* **Task statement**:
All lines below must be repeated exactly, with the pictures omitted.

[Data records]
==================================================
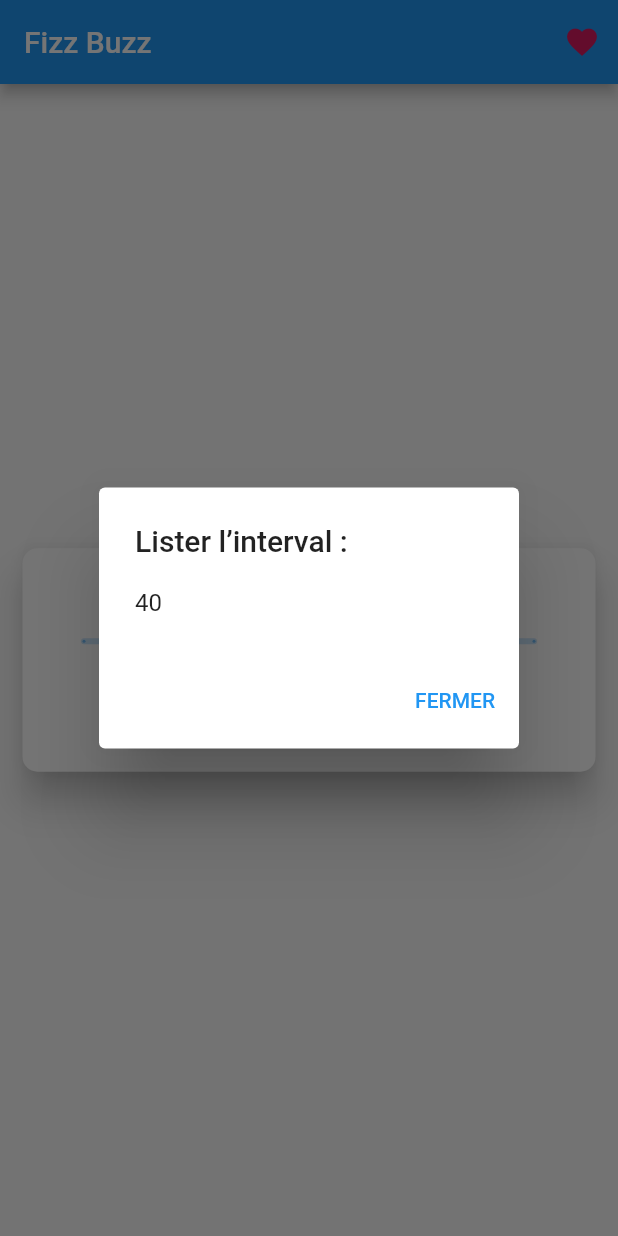
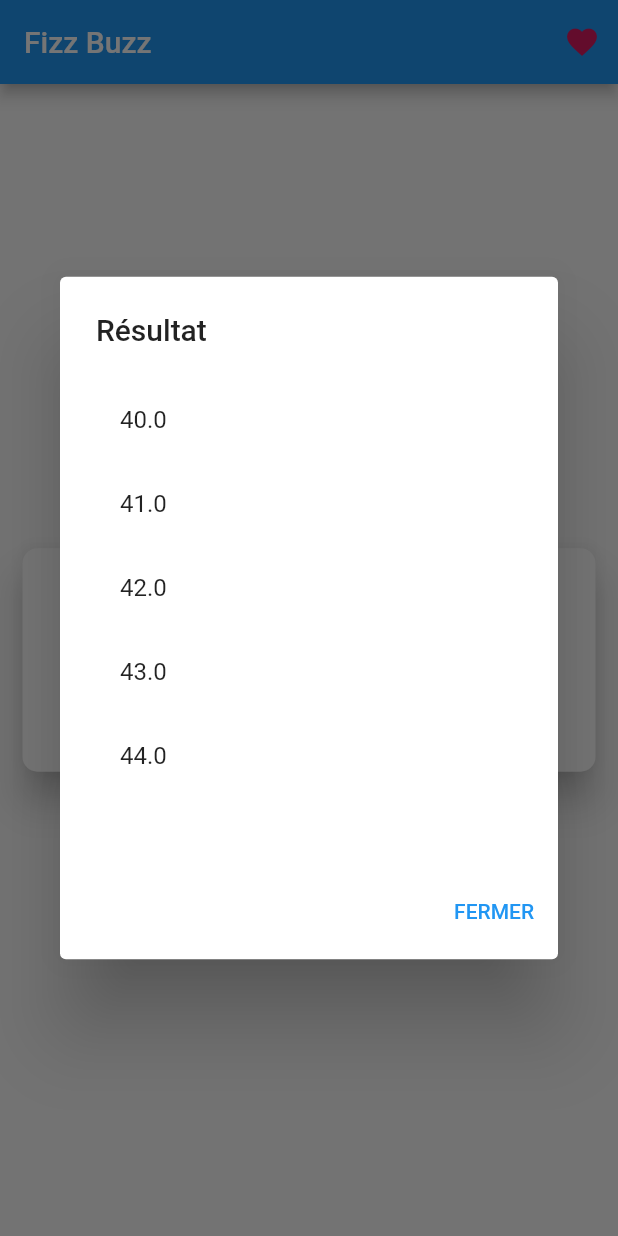
Before and after one commit to MaideAkdede/fizzbuzz-flutter, a Flutter app: the screen it shows after launch, after a tap on "Afficher les résultats", on a phone screen of 412 x 824 dp. Run offline on Flutter 3.47's test engine with Material 2 defaults, Android fonts, the phone set to English and light mode, and no system bars.

Commit message:
:pencil2: show selected range in dialog

```diff
--- a/lib/main.dart
+++ b/lib/main.dart
@@ -37,17 +37,43 @@ class HomeScreen extends StatefulWidget {
 }
 
 class _HomeScreenState extends State<HomeScreen> {
-
   RangeValues _currentRangeValues = const RangeValues(40, 80);
 
   @override
   Widget build(BuildContext context) {
+    // Get Range Numbers
+    final items = [
+      for (var i = _currentRangeValues.start; i <= _currentRangeValues.end; i++)
+        i.toString()
+    ];
+
+    // content: container(context) <-- Pour afficher la range des chiffres les un apres les autres
+
+    container(context) {
+      return (Container(
+        height: 300.0,
+        width: 300.0,
+        child: ListView.builder(
+          itemCount: items.length,
+          itemBuilder: (context, index) {
+            return ListTile(
+              title: Text(items[index]),
+            );
+          },
+        ),
+      ));
+    }
+
+    // Alternative en une seule ligne
+    //content: Text(numbers().toString()),
+    numbers() {
+      return items.map((number) => number);
+    }
 
     // dialog alert
     final AlertDialog dialog = AlertDialog(
-      title: const Text('Lister l’interval : '),
-      content:
-      Text(  _currentRangeValues.start.round().toString() ),
+      title: const Text('Résultat'),
+      content: container(context),
       actions: [
         TextButton(
           onPressed: () => Navigator.pop(context),
@@ -94,7 +120,7 @@ class _HomeScreenState extends State<HomeScreen> {
                     values: _currentRangeValues,
                     min: 0,
                     max: 100,
-                    divisions: 10,
+                    divisions: 25,
                     labels: RangeLabels(
                       _currentRangeValues.start.round().toString(),
                       _currentRangeValues.end.round().toString(),
@@ -130,7 +156,5 @@ class _HomeScreenState extends State<HomeScreen> {
         ],
       ),
     );
-
-
   }
 }
```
==================================================
* **Exercise answer**:
Before and after one commit to MaideAkdede/fizzbuzz-flutter, a Flutter app: the screen it shows after launch, after a tap on "Afficher les résultats", on a phone screen of 412 x 824 dp. Run offline on Flutter 3.47's test engine with Material 2 defaults, Android fonts, the phone set to English and light mode, and no system bars.

Commit message:
:pencil2: show selected range in dialog

```diff
--- a/lib/main.dart
+++ b/lib/main.dart
@@ -37,17 +37,43 @@ class HomeScreen extends StatefulWidget {
 }
 
 class _HomeScreenState extends State<HomeScreen> {
-
   RangeValues _currentRangeValues = const RangeValues(40, 80);
 
   @override
   Widget build(BuildContext context) {
+    // Get Range Numbers
+    final items = [
+      for (var i = _currentRangeValues.start; i <= _currentRangeValues.end; i++)
+        i.toString()
+    ];
+
+    // content: container(context) <-- Pour afficher la range des chiffres les un apres les autres
+
+    container(context) {
+      return (Container(
+        height: 300.0,
+        width: 300.0,
+        child: ListView.builder(
+          itemCount: items.length,
+          itemBuilder: (context, index) {
+            return ListTile(
+              title: Text(items[index]),
+            );
+          },
+        ),
+      ));
+    }
+
+    // Alternative en une seule ligne
+    //content: Text(numbers().toString()),
+    numbers() {
+      return items.map((number) => number);
+    }
 
     // dialog alert
     final AlertDialog dialog = AlertDialog(
-      title: const Text('Lister l’interval : '),
-      content:
-      Text(  _currentRangeValues.start.round().toString() ),
+      title: const Text('Résultat'),
+      content: container(context),
       actions: [
         TextButton(
           onPressed: () => Navigator.pop(context),
@@ -94,7 +120,7 @@ class _HomeScreenState extends State<HomeScreen> {
                     values: _currentRangeValues,
                     min: 0,
                     max: 100,
-                    divisions: 10,
+                    divisions: 25,
                     labels: RangeLabels(
                       _currentRangeValues.start.round().toString(),
                       _currentRangeValues.end.round().toString(),
@@ -130,7 +156,5 @@ class _HomeScreenState extends State<HomeScreen> {
         ],
       ),
     );
-
-
   }
 }
```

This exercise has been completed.